An excerpt from the recent interview with the author:

[Sunday’s Zaman:] In this novel, you write of the refined character and art of Sinan through the stories of other people. But why did you not prefer to focus mostly on the architect?
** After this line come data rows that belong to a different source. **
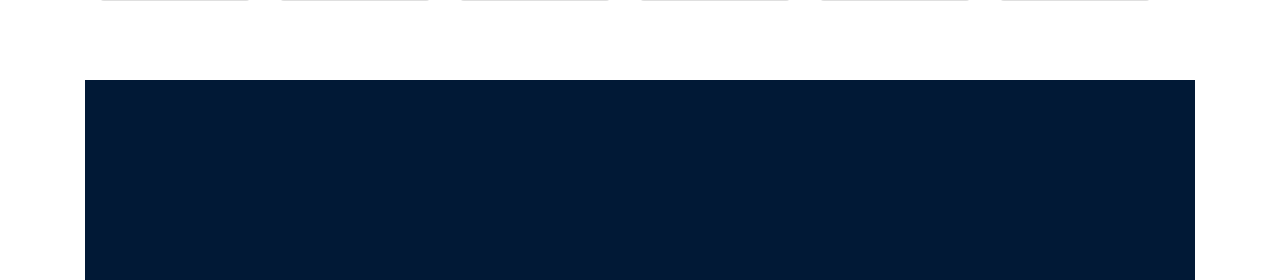
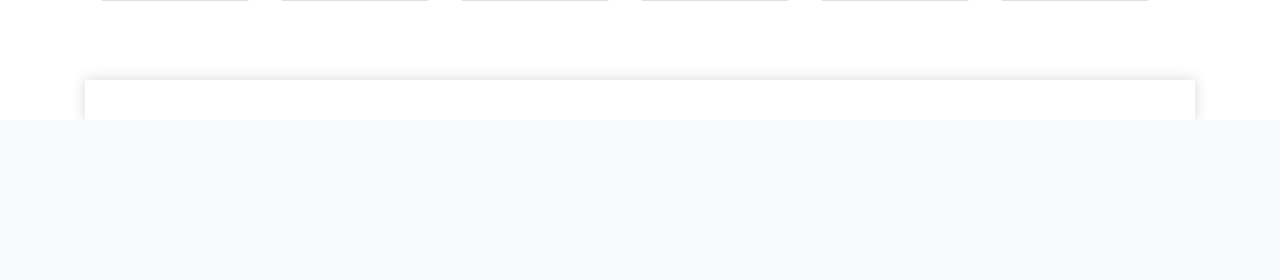
Before and after one commit to EBUSINES/bajuretail, a PHP site: page / in a window 1280 px wide. Shown: the part 1168-1448 px from the top of the page. After the commit the page ends 1276 px from the top, so only its background shows below. Run offline with PHP 8.4, Linux system fonts and the light colour scheme; data comes from the database, SQL or seed files in the repository; some libraries are stand-ins or nearby versions.

Commit message:
Style Website

```diff
--- a/style.css
+++ b/style.css
@@ -1,10 +1,39 @@
+@import url('https://fonts.googleapis.com/css?family=Source+Sans+Pro&display=swap');
+body{
+    font-family: 'Source Sans Pro',
+    sans-serif;
+}
 h1.merah{
     color: red;
 }
 .footer{
     margin-top: 5%;
     width: auto;
-    height: 200px;
-    background-color: #011936;
+    height: auto;
+    background-color: white;
+    box-shadow: 0px 0px 15px rgb(218, 216, 216);
+
     position: relative;
+    padding-top: 20px;
+    padding-left: 25px;
+    padding-right: 25px;
+    padding-bottom: 20px;
 }
+.footer p{
+    color: black;
+    font-weight: 500px;
+    text-align: left;
+}
+.logoku{
+    opacity: 0.7;
+}
+i{
+    margin-right: 20px;
+}
+.container.kat{
+    margin-top: 100px;
+}
+.h1kat{
+    text-align: center;
+    margin-bottom: 50px;
+}
```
[Şafak] In my opinion, great people can only be told of through their relationships with others. The people around them hold mirrors to (the inner worlds) of these great people. To be more precise, in order to tell the story of a master like Sinan, I need to tell the story of his relationship with his apprentices. I also need to tell the story of how he treated the laborers who worked for him. The greatness of Sinan was not only on paper. There were letters he sent to sultans, asking them to increase the salaries of the laborers. He was working hard in order to improve conditions. He could just as well have chosen not to deal with such details, but instead he did not step away from construction sites until the end of his long life. When I think of Sinan, I see a person who showed the utmost respect to his art and the people who did their jobs. These are the values that we have long forgotten. I wanted to write about the working principles of Sinan in this novel. I needed to prepare an environment to achieve this. So, I included the apprentices and animals in this story.